written by Fabio Valente
Left-handed players, serve-and-volley defenders, big servers, one-handed backhands, tall and short players: we can easily use these categories to summarize some of the most common features of tennis, to compare athletes and spot their different peculiarities. Rafa Nadal and Gilles Muller as the highest-ranked left-handed players, Feliciano Lopez and Australian Open’s hero Mischa Zverev as serve and volley specialists, John Isner, Milos Raonic, Ivo Karlovic as some of the best big servers (and tall players) of the tour, Roger Federer, Stan Wawrinka, Richard Gasquet and Grigor Dimitrov as the most spectacular old-style backhand possessors of the ATP circuit. We all agree about their talent, but who will replace them in the near future? Will we still have the chance to witness some serve and volley action around the world? Will new big servers rule our sport? Will the old-style one-handed backhand keep shining through the years?
Looking at the so-called nextgen talents, the best ranked ones are Alexander Zverev (21st, 19 yo), Karen Khachanov (48th, 20 yo) and Daniil Medvedev (60th, 20 yo) but no one of them has a specific kind of play which belongs to one of the categories we talked about before. They all take great advantage from their serves, generating an amazing power with their flat forehands and two-handed, reliable but common backhands. If we aim to discover peculiar and unique kinds of players among the rising ones, we have to go down the rankings to find the name of Reilly Opelka. The 19 year old american, ranked 177 in the world, cannot be forget when talking about big servers: thanks to an astonishing 2.11 mt high body, the native of St. Joseph, MI, has been able to build his game around a majestic, unreturnable serve following the path of players like Isner, Karlovic, Anderson. Opelka, who had his best season last year when he gained his first ATP win and climbed up more than 800 places in the rankings, looks to continue his impressive run, aiming to a place in the top 100 before the end of this year.

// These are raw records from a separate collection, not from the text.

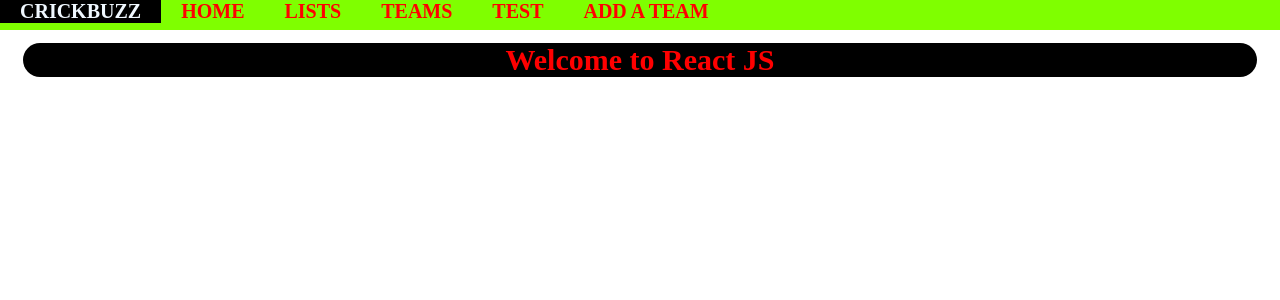
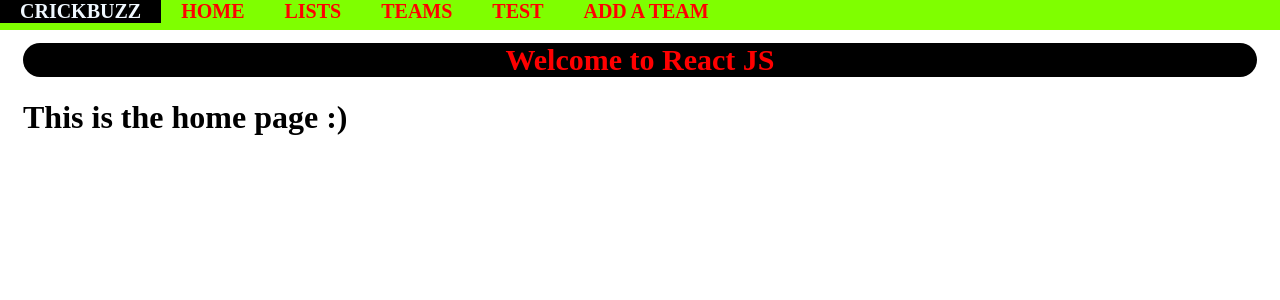
Before and after one commit to RhutvijChiplunkar/React-JS, a React (Create React App) app: page / in a window 1280 px wide. Shown: the top 300 px of the page. Built offline with nearby package versions, Linux system fonts and the light colour scheme.

Commit message:
Route links added for add to team database

```diff
--- a/src/App.js
+++ b/src/App.js
@@ -4,11 +4,13 @@ import ListsOp from './Components/MultipleComponents2';
 import PropsEg from './Components/PropsExample';
 import Teams from './Components/Teams';
 import Navbar from './Components/Navbar';
-import TeamList from './Components/TeamList'
+import TeamList from './Components/TeamList';
+import Forms from './Components/forms';
 import './App.css';
 import './index.css'
 import { BrowserRouter as Router,Route,Switch } from 'react-router-dom';
 import ListDetails from './Components/ListDetails';
+import AddTeam from './Components/IPLforms';
 
   function App() {
     /* var x=100;
@@ -25,6 +27,10 @@ import ListDetails from './Components/ListDetails';
 
           <div className="title">
              <h1>Welcome to React JS</h1>
+          </div>
+
+          <div>
+            <h1>This is the home page :)</h1>
           </div>
 
           <div className="main-paths">
@@ -45,6 +51,14 @@ import ListDetails from './Components/ListDetails';
                     <Test/>
                 </Route>
 
+                {/* <Route exact path="/forms">
+                  <Forms/>
+                </Route> */}
+
+                <Route exact path="/addTeam">
+                  <AddTeam/>
+                </Route>
+
             </Switch>
           </div>
 
```
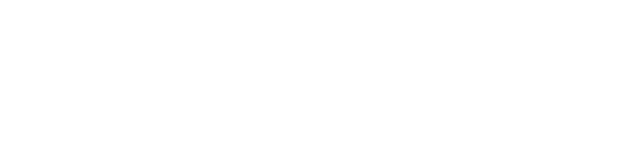
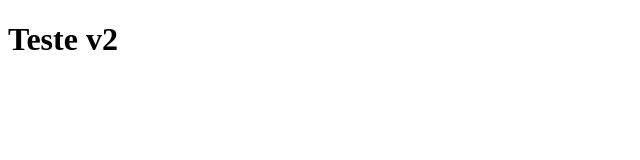
Before and after one commit to HenriqueMartinho/marketapp, a plain HTML site: page index.html in a window 1280 px wide. Shown: the whole page, without its empty margins (0-640 px from the left). Drawn offline with Linux system fonts and the light colour scheme.

Commit message:
Teste v3

```diff
--- a/index.html
+++ b/index.html
@@ -6,6 +6,6 @@
     <title>Document</title>
 </head>
 <body>
-
+    <h1>Teste v2</h1>
 </body>
 </html>
```
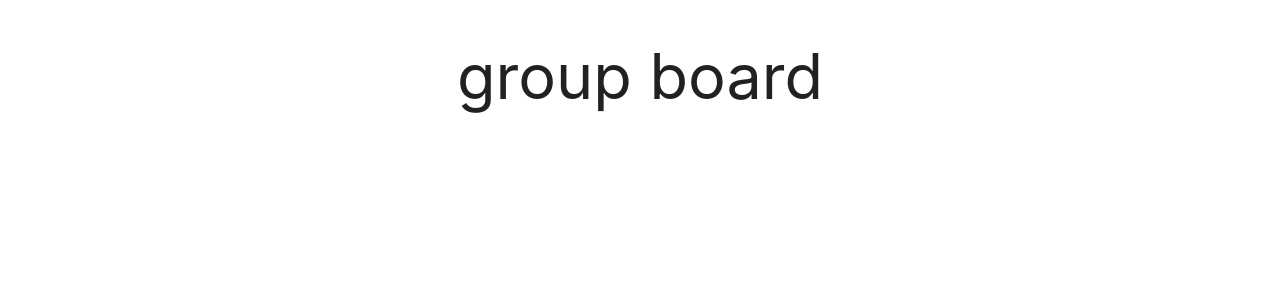
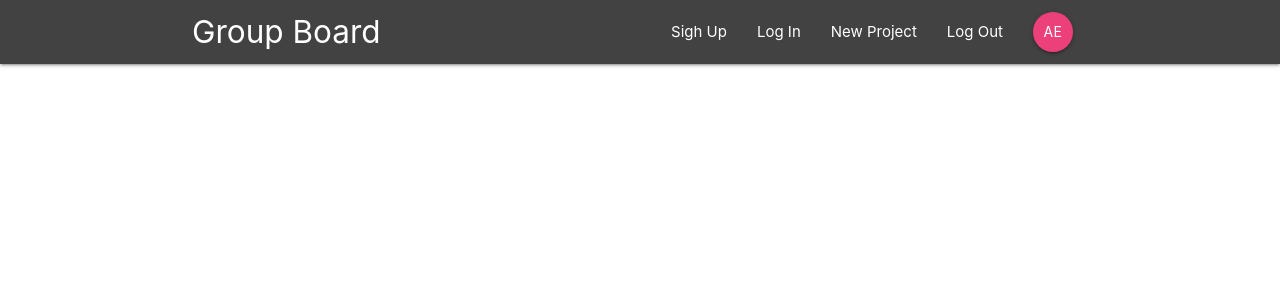
Before and after one commit to arendestes/group-board, a React (Create React App) app: page / in a window 1280 px wide. Shown: the top 300 px of the page. Built offline with nearby package versions, Linux system fonts and the light colour scheme.

Commit message:
created navbar

```diff
--- a/src/App.js
+++ b/src/App.js
@@ -1,10 +1,14 @@
 import React from 'react';
+import { BrowserRouter } from 'react-router-dom';
+import Navbar from './components/layout/Navbar'
 
 function App() {
   return (
-    <div className="App">
-      <h1 className="center">group board</h1>
-    </div>
+    <BrowserRouter>
+      <div className="App">
+        <Navbar />
+      </div>
+    </BrowserRouter>
   );
 }
 
--- a/src/components/layout/Navbar.js
+++ b/src/components/layout/Navbar.js
@@ -0,0 +1,18 @@
+import React from 'react';
+import{ Link } from 'react-router-dom';
+import SignedInLinks  from './SignedInLinks';
+import SignedOutLinks from './SignedOutLinks'
+
+const Navbar = ()=>{
+    return(
+        <nav className="nav-wrapper grey darken-3">
+            <div className="container">
+               <Link to="/" className="brand-logo">Group Board</Link>
+               <SignedInLinks />
+               <SignedOutLinks />
+            </div>
+        </nav>
+    )
+}
+
+export default Navbar;
--- a/src/components/layout/SignedInLinks.js
+++ b/src/components/layout/SignedInLinks.js
@@ -0,0 +1,15 @@
+import React from 'react';
+import{ NavLink } from 'react-router-dom'
+
+
+const SignedInLinks = ()=>{
+    return(
+        <ul className="right">
+            <li><NavLink to="/">New Project</NavLink></li>
+            <li><NavLink to="/">Log Out</NavLink></li>
+            <li><NavLink to="/" className="btn btn-floating pink lighten-1">AE</NavLink></li>
+        </ul>
+    )
+}
+
+export default SignedInLinks;
--- a/src/components/layout/SignedOutLinks.js
+++ b/src/components/layout/SignedOutLinks.js
@@ -0,0 +1,14 @@
+import React from 'react';
+import{ NavLink } from 'react-router-dom'
+
+
+const SignedOutLinks = ()=>{
+    return(
+        <ul className="right">
+            <li><NavLink to="/">Sigh Up</NavLink></li>
+            <li><NavLink to="/">Log In</NavLink></li>
+        </ul>
+    )
+}
+
+export default SignedOutLinks;
```
Also changed, not shown: public/manifest.json.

We often heard about the lack of competitive left-handed tennis players during the last few years, with just Nadal leading this small group of athletes. The trend might stop soon as a Canadian player named Denis Shapovalov is quickly raising his level and becoming an interesting one to follow, in spite of being just 17 years old. Denis has already won his first ATP match (last year, in Toronto, vs Nick Kyrgios) and has already made his Davis Cup debut for Canada, winning vs Garin in straight sets last September. As now, this blonde, polite boy is the highest ranked left-handed player among the rising under 21 talents, sitting in 251st place in the ATP rankings. Even though he has been the protagonist of an embarrassing event in his last Davis Cup match vs GBR, when he was defaulted after hitting the chair umpire with a ball, Denis is ready to take home many great wins this year, thanks to his efficient, left-sided playing style.
By many considered as one of the greatest talents of his generation, Greek Stefanos Tsitsipas will try to replace old-style one-handed backhand players like Federer, Wawrinka, Gasquet, Dimitrov while running towards the top of the ATP rankings. The 18 year old and former number one of the ITF junior rankings, has already started to impress in the Challenger circuit since last year, gaining important wins vs higher-ranked and more experienced opponents and proving as true all the voices about him. Tsitsipas, who plays a naturally beautiful one-handed backhand, builds his game around a powerful serve and a flat, effective forehand. He also possesses a peculiar attacking game which often leads him to win points at the net, thanks to his very good volley skills. Having no specific weakness, the future of this Greek boy – and of the one-handed backhand, of course – could not look any brighter.